## [Task requirements]
In the entries, find all lines that hold the word "href" and copy them.

## [Entries shown]
━━━━━━━━━━
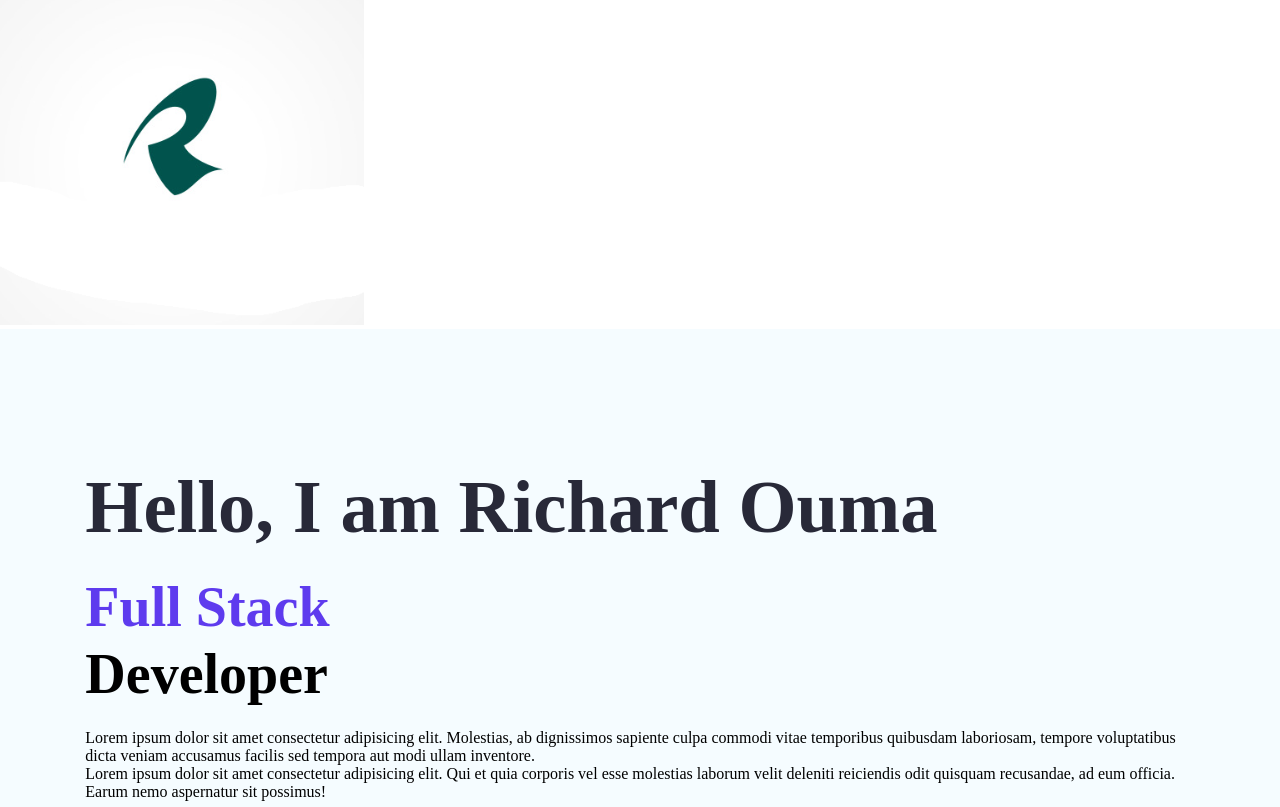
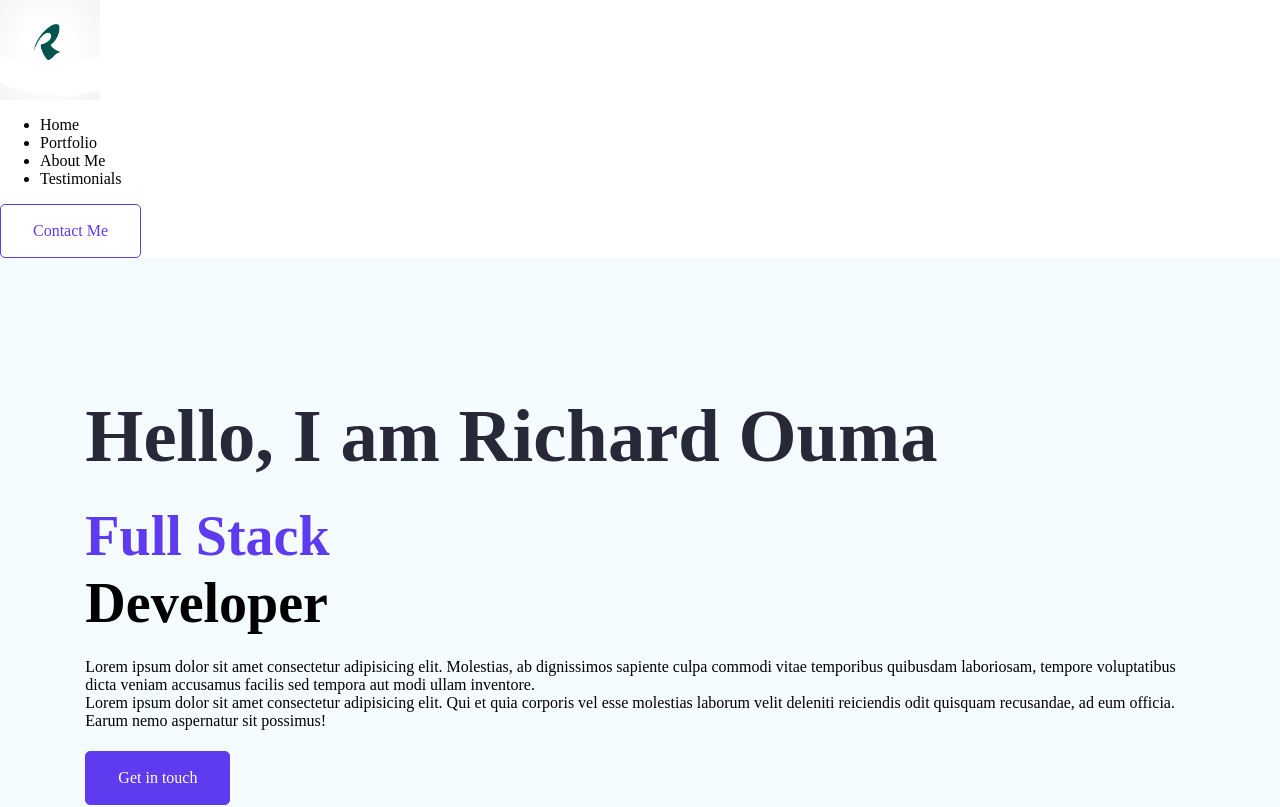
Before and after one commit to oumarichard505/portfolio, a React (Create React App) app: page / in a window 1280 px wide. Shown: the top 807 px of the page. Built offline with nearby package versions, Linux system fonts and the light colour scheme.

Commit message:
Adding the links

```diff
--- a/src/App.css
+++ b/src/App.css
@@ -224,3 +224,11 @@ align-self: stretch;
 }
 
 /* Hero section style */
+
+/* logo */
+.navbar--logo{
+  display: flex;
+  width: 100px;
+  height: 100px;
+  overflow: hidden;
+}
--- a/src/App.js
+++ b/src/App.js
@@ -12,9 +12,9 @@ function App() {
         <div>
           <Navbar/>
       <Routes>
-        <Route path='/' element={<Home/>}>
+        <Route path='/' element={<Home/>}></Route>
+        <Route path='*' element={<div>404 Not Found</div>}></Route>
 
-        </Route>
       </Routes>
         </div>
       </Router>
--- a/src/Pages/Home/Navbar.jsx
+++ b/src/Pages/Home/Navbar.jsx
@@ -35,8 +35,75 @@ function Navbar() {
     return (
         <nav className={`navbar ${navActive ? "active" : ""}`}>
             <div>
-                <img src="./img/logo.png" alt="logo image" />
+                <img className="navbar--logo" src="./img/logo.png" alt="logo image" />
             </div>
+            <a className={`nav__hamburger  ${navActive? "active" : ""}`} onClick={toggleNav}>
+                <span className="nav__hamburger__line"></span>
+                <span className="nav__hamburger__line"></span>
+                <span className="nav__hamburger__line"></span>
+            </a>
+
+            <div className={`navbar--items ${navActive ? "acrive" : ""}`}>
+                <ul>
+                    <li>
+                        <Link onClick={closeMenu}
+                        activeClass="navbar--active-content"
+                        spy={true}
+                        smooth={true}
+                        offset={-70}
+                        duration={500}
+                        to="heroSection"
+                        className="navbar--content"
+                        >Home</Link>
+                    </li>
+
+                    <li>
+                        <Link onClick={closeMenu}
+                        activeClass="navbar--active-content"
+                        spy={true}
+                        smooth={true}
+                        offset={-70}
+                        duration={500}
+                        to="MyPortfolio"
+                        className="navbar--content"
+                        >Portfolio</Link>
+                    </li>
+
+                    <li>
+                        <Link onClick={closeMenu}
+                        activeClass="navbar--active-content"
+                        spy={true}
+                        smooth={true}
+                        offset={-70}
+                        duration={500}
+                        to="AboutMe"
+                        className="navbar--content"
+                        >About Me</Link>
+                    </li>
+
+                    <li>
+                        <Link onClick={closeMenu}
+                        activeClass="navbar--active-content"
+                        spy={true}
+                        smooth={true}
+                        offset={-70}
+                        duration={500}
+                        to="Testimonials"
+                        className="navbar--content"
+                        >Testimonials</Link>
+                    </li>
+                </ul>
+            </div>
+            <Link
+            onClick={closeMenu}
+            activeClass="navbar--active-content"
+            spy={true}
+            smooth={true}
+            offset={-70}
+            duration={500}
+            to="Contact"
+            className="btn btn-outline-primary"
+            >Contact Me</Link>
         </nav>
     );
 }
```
━━━━━━━━━━
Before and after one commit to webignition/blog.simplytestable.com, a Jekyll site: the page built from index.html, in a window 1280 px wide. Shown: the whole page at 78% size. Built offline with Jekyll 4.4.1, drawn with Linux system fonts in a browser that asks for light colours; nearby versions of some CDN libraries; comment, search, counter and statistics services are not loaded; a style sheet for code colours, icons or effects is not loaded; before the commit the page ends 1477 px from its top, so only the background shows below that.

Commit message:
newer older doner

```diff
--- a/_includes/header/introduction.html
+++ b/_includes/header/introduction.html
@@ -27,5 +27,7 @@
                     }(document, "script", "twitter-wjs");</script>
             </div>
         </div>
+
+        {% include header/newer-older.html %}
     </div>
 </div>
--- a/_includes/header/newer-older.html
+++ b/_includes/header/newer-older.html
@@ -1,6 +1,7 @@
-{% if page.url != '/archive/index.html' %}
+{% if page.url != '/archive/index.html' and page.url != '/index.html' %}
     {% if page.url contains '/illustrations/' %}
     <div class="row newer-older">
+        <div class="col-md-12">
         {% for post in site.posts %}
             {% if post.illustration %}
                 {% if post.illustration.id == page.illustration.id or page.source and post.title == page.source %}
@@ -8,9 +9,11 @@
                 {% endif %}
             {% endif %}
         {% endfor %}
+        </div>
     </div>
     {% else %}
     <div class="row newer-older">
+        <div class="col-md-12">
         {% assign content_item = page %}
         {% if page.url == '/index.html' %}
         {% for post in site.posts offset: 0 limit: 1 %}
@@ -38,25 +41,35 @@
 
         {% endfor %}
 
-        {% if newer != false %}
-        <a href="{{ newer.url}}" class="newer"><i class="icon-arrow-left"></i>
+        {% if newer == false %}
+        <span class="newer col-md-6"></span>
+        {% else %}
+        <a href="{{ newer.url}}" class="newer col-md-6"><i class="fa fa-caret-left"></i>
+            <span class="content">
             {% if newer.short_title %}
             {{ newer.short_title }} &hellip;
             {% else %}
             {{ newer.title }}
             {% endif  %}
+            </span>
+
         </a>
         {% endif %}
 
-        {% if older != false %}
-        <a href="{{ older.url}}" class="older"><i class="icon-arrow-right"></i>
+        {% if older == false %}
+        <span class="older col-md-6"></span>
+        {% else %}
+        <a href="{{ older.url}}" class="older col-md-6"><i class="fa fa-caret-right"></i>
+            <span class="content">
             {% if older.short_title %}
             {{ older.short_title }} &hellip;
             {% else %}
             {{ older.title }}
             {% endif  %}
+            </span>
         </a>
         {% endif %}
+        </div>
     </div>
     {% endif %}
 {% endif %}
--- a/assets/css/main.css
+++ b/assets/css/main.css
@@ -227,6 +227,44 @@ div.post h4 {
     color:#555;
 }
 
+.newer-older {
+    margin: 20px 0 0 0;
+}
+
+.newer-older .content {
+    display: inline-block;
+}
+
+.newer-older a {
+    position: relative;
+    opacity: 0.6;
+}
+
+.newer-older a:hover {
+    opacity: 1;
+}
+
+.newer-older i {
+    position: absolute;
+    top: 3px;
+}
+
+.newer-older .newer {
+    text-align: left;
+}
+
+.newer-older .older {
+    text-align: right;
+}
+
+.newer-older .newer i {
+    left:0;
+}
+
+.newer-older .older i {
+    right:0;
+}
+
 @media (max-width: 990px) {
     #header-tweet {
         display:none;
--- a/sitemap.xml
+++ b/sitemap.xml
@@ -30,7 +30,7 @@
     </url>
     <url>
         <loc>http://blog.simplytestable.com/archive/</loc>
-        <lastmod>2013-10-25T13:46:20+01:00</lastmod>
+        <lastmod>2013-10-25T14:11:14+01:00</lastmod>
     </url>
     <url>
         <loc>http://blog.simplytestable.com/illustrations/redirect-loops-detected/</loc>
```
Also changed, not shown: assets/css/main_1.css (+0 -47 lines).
━━━━━━━━━━
## [Result of the task]
-        <a href="{{ newer.url}}" class="newer"><i class="icon-arrow-left"></i>
+        <a href="{{ newer.url}}" class="newer col-md-6"><i class="fa fa-caret-left"></i>
-        <a href="{{ older.url}}" class="older"><i class="icon-arrow-right"></i>
+        <a href="{{ older.url}}" class="older col-md-6"><i class="fa fa-caret-right"></i>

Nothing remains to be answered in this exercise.